Depending on how you are hosting and building your website, it is likely that you already have one or can create one with minimal effort.

A sitemap is etched in eXtensible Markup Language (XML) and appears like this:

<urlset>
  <url>
    <loc>
      https://swiftype.com/documentation/site-search/
    </loc>
  </url>
  <url>
    <loc>
      https://swiftype.com/documentation/site-search/guides/search-optimization
    </loc>
  </url>
</urlset>

Above is a trimmed version of the actual sitemap of this documentation, which you can see in full here: https://swiftype.com/documentation/sitemap.xml. It contains a <urlset> and lists URL locations for each individual page within the documentation. These are the pages that we crawl to fuel our own search.
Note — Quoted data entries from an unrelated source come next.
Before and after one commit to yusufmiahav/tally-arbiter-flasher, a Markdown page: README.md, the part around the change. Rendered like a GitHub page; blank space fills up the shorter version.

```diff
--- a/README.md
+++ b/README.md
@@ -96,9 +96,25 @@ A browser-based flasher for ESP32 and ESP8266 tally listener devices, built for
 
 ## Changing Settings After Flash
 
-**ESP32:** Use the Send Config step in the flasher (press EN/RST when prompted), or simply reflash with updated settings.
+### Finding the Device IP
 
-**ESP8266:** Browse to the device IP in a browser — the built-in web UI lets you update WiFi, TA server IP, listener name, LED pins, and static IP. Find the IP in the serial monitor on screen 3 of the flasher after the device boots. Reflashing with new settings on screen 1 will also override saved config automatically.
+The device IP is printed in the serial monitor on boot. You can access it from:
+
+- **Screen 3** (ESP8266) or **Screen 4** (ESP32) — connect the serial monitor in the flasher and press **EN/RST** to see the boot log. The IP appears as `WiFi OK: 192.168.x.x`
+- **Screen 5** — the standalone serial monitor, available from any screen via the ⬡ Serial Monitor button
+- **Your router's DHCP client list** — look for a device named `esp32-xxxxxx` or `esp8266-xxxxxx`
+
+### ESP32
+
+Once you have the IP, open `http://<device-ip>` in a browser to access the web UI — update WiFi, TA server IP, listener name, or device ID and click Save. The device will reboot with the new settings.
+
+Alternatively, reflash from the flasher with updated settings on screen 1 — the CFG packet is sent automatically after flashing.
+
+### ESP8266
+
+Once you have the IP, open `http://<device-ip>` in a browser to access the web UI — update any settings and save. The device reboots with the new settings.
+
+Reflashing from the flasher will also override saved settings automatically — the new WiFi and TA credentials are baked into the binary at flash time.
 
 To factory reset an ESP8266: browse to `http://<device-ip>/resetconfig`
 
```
The Site Search Crawler will look for a sitemap at the default location: https://example.com/sitemap.xml. If a sitemap is at a non-standard location, one can place a Sitemap: parameter within their robots.txt file that points to the location of their various sitemaps:
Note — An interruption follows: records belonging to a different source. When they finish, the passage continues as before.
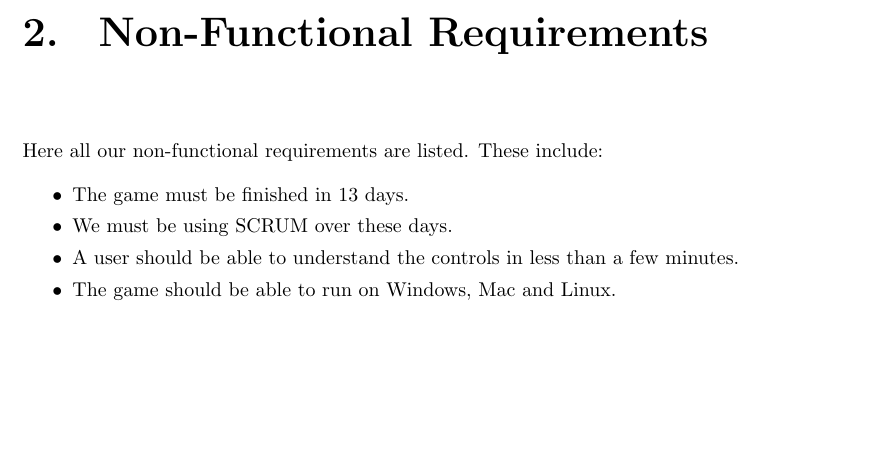
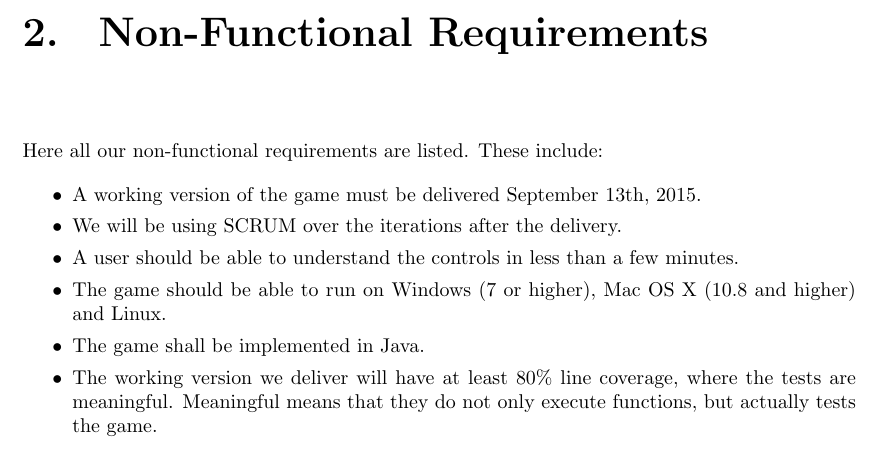
Before and after one commit to jimhommes/BubbleBobble, a LaTeX document (Documentation/Requirements/main.tex, which reads Documentation/Requirements/tex/nonfunctional_requirements.tex): part of page 5 of 5, cut so that both start at the same text, the shorter picture padded with empty space. Compiled offline with pdfLaTeX.

Commit message:
Added nonfunctional requirements

```diff
--- a/Documentation/Requirements/tex/nonfunctional_requirements.tex
+++ b/Documentation/Requirements/tex/nonfunctional_requirements.tex
@@ -4,8 +4,10 @@ Here all our non-functional requirements are listed. These include:
 
 \begin{itemize}
 \itemsep0em
-	\item The game must be finished in 13 days.
-	\item We must be using SCRUM over these days.
+	\item A working version of the game must be delivered September 13th, 2015.
+	\item We will be using SCRUM over the iterations after the delivery.
 	\item A user should be able to understand the controls in less than a few minutes.
-	\item The game should be able to run on Windows, Mac and Linux.
+	\item The game should be able to run on Windows (7 or higher), Mac OS X (10.8 and higher) and Linux.
+	\item The game shall be implemented in Java.
+	\item The working version we deliver will have at least 80\% line coverage, where the tests are meaningful. Meaningful means that they do not only execute functions, but actually tests the game.
 \end{itemize}
```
User-agent: Swiftbot
Sitemap: https://swiftype.com/documentation/sitemap.xml
Sitemap: https://swiftype.com/documentation/possible_second_sitemap.xml

The crawler will follow this map and index the pages that it finds, following the links within those pages, until it has crawled the entire surface area of the website. Given the crawler's natural inclination to follow links, the default crawl might include too many pages, looking too far into things that one might not want indexed into their Site Search Engine.
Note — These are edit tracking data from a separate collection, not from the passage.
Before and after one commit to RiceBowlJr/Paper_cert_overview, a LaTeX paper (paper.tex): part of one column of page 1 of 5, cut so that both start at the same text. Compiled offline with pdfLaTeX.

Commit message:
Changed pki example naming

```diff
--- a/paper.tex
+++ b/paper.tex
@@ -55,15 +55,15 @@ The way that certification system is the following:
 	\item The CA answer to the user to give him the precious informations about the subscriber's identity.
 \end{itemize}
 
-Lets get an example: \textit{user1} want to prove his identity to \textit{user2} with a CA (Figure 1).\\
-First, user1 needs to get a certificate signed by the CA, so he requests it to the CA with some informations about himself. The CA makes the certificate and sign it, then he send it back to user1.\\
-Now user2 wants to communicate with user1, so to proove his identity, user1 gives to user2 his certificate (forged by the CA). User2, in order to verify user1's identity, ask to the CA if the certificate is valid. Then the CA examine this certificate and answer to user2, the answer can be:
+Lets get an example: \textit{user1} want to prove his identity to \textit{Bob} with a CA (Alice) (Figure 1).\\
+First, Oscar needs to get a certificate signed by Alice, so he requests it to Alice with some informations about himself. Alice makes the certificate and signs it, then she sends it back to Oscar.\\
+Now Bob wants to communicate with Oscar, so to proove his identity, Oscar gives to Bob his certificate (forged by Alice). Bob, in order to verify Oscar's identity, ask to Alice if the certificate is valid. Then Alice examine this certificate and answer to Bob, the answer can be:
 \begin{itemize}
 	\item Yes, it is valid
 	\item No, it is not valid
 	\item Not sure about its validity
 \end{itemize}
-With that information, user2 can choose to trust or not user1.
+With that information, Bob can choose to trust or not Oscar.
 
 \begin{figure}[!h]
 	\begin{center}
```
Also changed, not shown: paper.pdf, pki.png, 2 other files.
A robots.txt file can be used to point to sitemaps in distant locations, but it won't restrict the crawling to those pages. Instead, you can both define sitemap locations and provide restrictions within the Site Search dashboard using Advanced Settings...

Advanced Settings are only available within Pro or Premium plans. Read Advanced Settings documentation.
Optimization - A list of websites within the Domains section of the Site Search dashboard, with Advanced Settings selected.
After clicking on domains, a list of your managed domains appears. Clicking the manage drop down reveals four options: recrawl, manage crawl rules, advanced settings, and delete. Advanced settings is selected.

There are two different aspects of Advanced Settings, the Global Settings view which is shared among all domains and the domain specific view, which allows you to configure each domain by selecting it via the dropdown menu:

Optimization - The Advanced Settings, which aren't too complicated, really.
The advanced settings page, with no changes.

Within this view you have control over whether crawling is manual or automatic, restricted to sitemaps, or not. Consider above where we specified Sitemap: within a robots.txt file. You can do the same thing within Advanced Settings -- add your custom sitemap URLs for each domain, then activate the Restrict Crawling to Sitemaps switch:

Optimization - Crawling restricted to only custom sitemaps.
The advanced settings page, the Restrict Crawling to Sitemaps switch is active.

Now the crawler will think as such:

Visit the website, look for the sitemap. Find the sitemap, follow it, index and crawl only the URLs that are listed, without following or indexing any additional URLs.

Remember that a sitemap is not an direct representation of your Engine contents and removing a document from your sitemap will not remove the document from Engine and its awareness.

With this style of crawling, it is up to you to maintain concise and accurate sitemaps. But doing so will put the crawler on a much smaller circuit than if it were to crawl and follow all of your available pages. For you, that means speedier crawls and a more accurate search engine.


Stuck? Looking for help? Contact support or check out the Site Search community forum!